Long‐term effects of agri‐environment schemes on breeding passerine populations in a lowland hay‐meadow system

Publication Type:Journal Article
Year of Publication:2011
Authors:Broyer, J
Journal:Bird Study
Volume:58
Issue:2
Date Published:2011
ISBN Number:0006-3657
Keywords:Emberiza, Emberiza calandra, Emberiza godlewskii, Emberizidae, France, Miliaria, Miliaria calandra, Muscicapidae, Passer, Saxicola, Saxicola rubetra
Abstract:Capsule Mowing postponement in 25% of a meadow system may lead to improved but instable population dynamics in meadow birds. Aim To monitor the long?term effects of mowing postponement on the abundance and territory density of meadow passerines in 25% of a 3000?ha hay?meadow area in the Saône Valley (eastern France). Methods From 1993 to 2009, passerine abundance was measured annually in 78 plots using point counts and territory density was assessed in two study areas by Territory Mapping. Results The programme of mowing postponement led to substantially increased passerine abundance and territory density, with the highest increase detected in Whinchats Saxicola rubetra.

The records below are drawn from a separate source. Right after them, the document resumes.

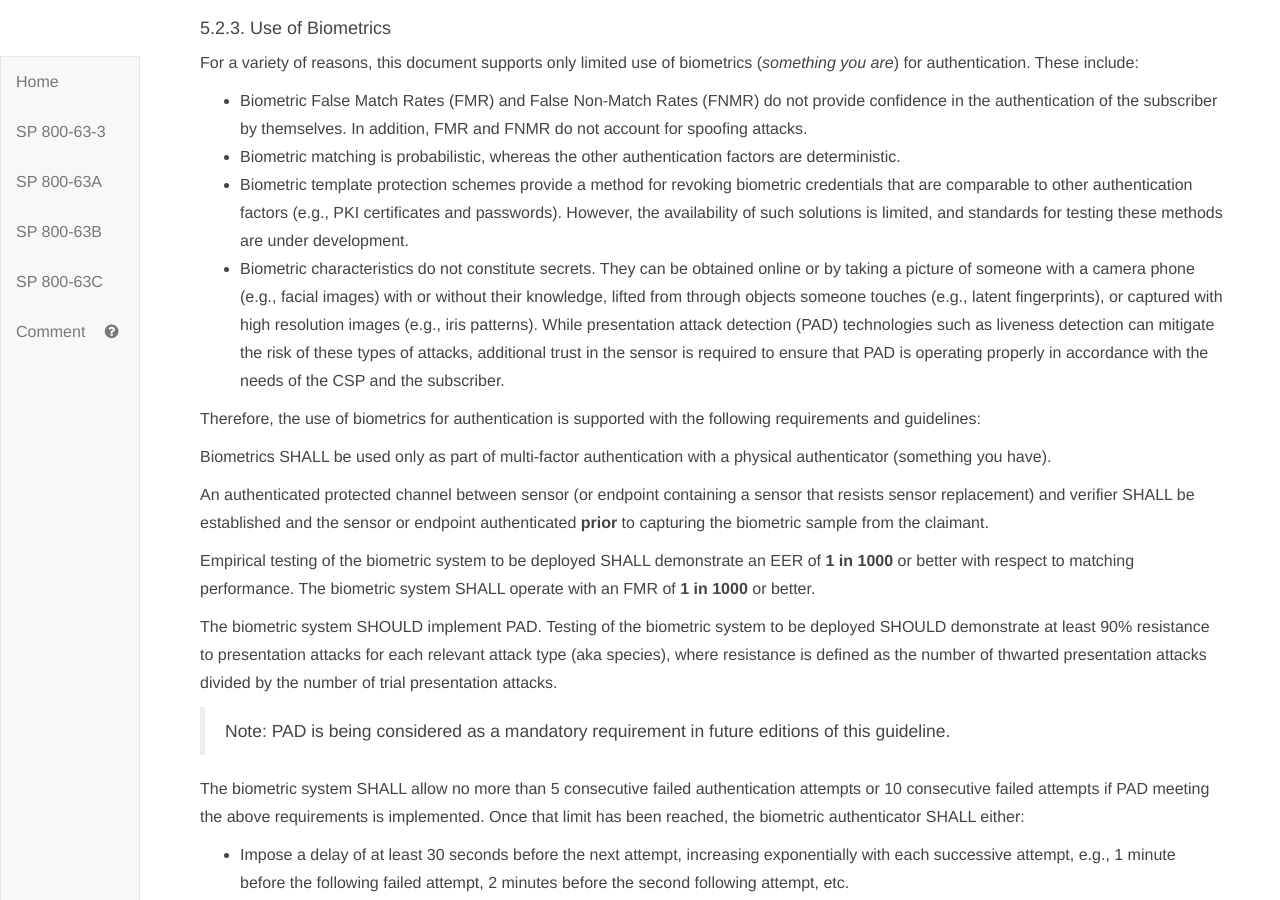
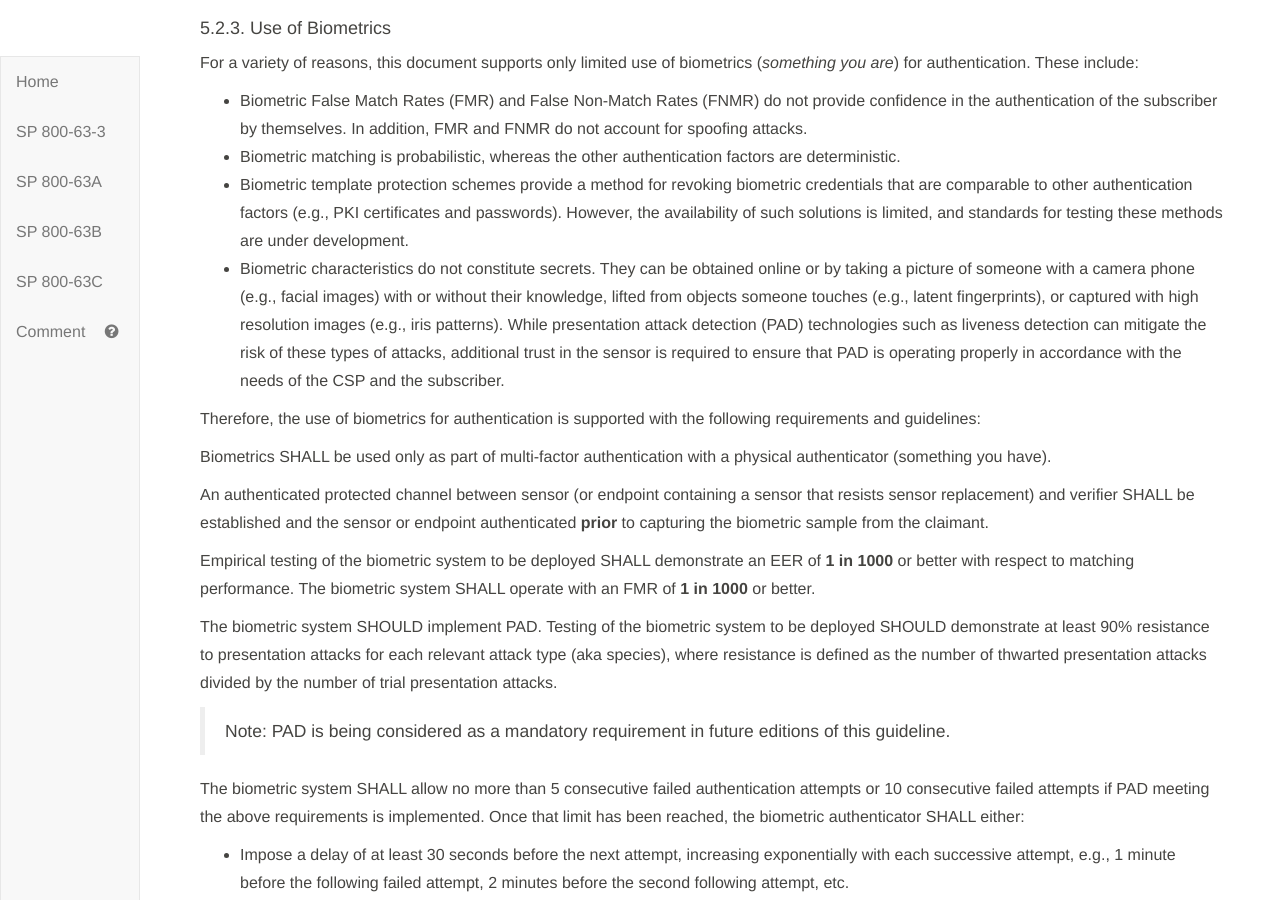
Before and after one commit to usnistgov/800-63-3, a Jekyll site: the page built from sp800-63b/sec5_authenticators.md, in a window 1280 px wide and 900 px high, scrolled down 11388 px. Built offline with Jekyll 4.4.1, drawn with Linux system fonts in a browser that asks for light colours; our own code applies the rules of GitHub Pages for plain Markdown files.

Commit message:
Remove extraneous word. Fixes #855

```diff
--- a/sp800-63b/sec5_authenticators.md
+++ b/sp800-63b/sec5_authenticators.md
@@ -354,7 +354,7 @@ For a variety of reasons, this document supports only limited use of biometrics
 - Biometric False Match Rates (FMR) and False Non-Match Rates (FNMR) do not provide confidence in the authentication of the subscriber by themselves. In addition, FMR and FNMR do not account for spoofing attacks.
 - Biometric matching is probabilistic, whereas the other authentication factors are deterministic.
 - Biometric template protection schemes provide a method for revoking biometric credentials that are comparable to other authentication factors (e.g., PKI certificates and passwords). However, the availability of such solutions is limited, and standards for testing these methods are under development.
-- Biometric characteristics do not constitute secrets.  They can be obtained online or by taking a picture of someone with a camera phone (e.g., facial images) with or without their knowledge, lifted from through objects someone touches (e.g., latent fingerprints), or captured with high resolution images (e.g., iris patterns). While presentation attack detection (PAD) technologies such as liveness detection can mitigate the risk of these types of attacks, additional trust in the sensor is required to ensure that PAD is operating properly in accordance with the needs of the CSP and the subscriber.
+- Biometric characteristics do not constitute secrets.  They can be obtained online or by taking a picture of someone with a camera phone (e.g., facial images) with or without their knowledge, lifted from objects someone touches (e.g., latent fingerprints), or captured with high resolution images (e.g., iris patterns). While presentation attack detection (PAD) technologies such as liveness detection can mitigate the risk of these types of attacks, additional trust in the sensor is required to ensure that PAD is operating properly in accordance with the needs of the CSP and the subscriber.
 
 Therefore, the use of biometrics for authentication is supported with the following requirements and guidelines:
 
```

No positive trend was observed in Corn Buntings Emberiza calandra. Immediately after the increase in abundance, bird distribution within the study area was not influenced by the timing of mowing. The hatching success, assessed by the systematic observation of food carrying, was negatively influenced by early mowing (<40% recorded when >60% of the meadow area was already harvested on 1 July) or, in late mown areas, by high meadow passerine territory density (<40% when territory density was >10 per 10 ha). Hatching rate was usually higher in Whinchats than in Corn Buntings. Conclusion By improving meadow passerine breeding outputs and density, mowing postponement led to instable population dynamics with dominance of certain species and density?dependent breeding success.Capsule Mowing postponement in 25% of a meadow system may lead to improved but instable population dynamics in meadow birds. Aim To monitor the long?term effects of mowing postponement on the abundance and territory density of meadow passerines in 25% of a 3000?ha hay?meadow area in the Saône Valley (eastern France). Methods From 1993 to 2009, passerine abundance was measured annually in 78 plots using point counts and territory density was assessed in two study areas by Territory Mapping. Results The programme of mowing postponement led to substantially increased passerine abundance and territory density, with the highest increase detected in Whinchats Saxicola rubetra. No positive trend was observed in Corn Buntings Emberiza calandra. Immediately after the increase in abundance, bird distribution within the study area was not influenced by the timing of mowing. The hatching success, assessed by the systematic observation of food carrying, was negatively influenced by early mowing (<40% recorded when >60% of the meadow area was already harvested on 1 July) or, in late mown areas, by high meadow passerine territory density (<40% when territory density was >10 per 10 ha). Hatching rate was usually higher in Whinchats than in Corn Buntings. Conclusion By improving meadow passerine breeding outputs and density, mowing postponement led to instable population dynamics with dominance of certain species and density?dependent breeding success.
URL:http://www.tandfonline.com/doi/abs/10.1080/00063657.2010.543645
Short Title:Bird Study
Scratchpads developed and conceived by (alphabetical): Ed Baker, Katherine Bouton Alice Heaton Dimitris Koureas, Laurence Livermore, Dave Roberts, Simon Rycroft, Ben Scott, Vince Smith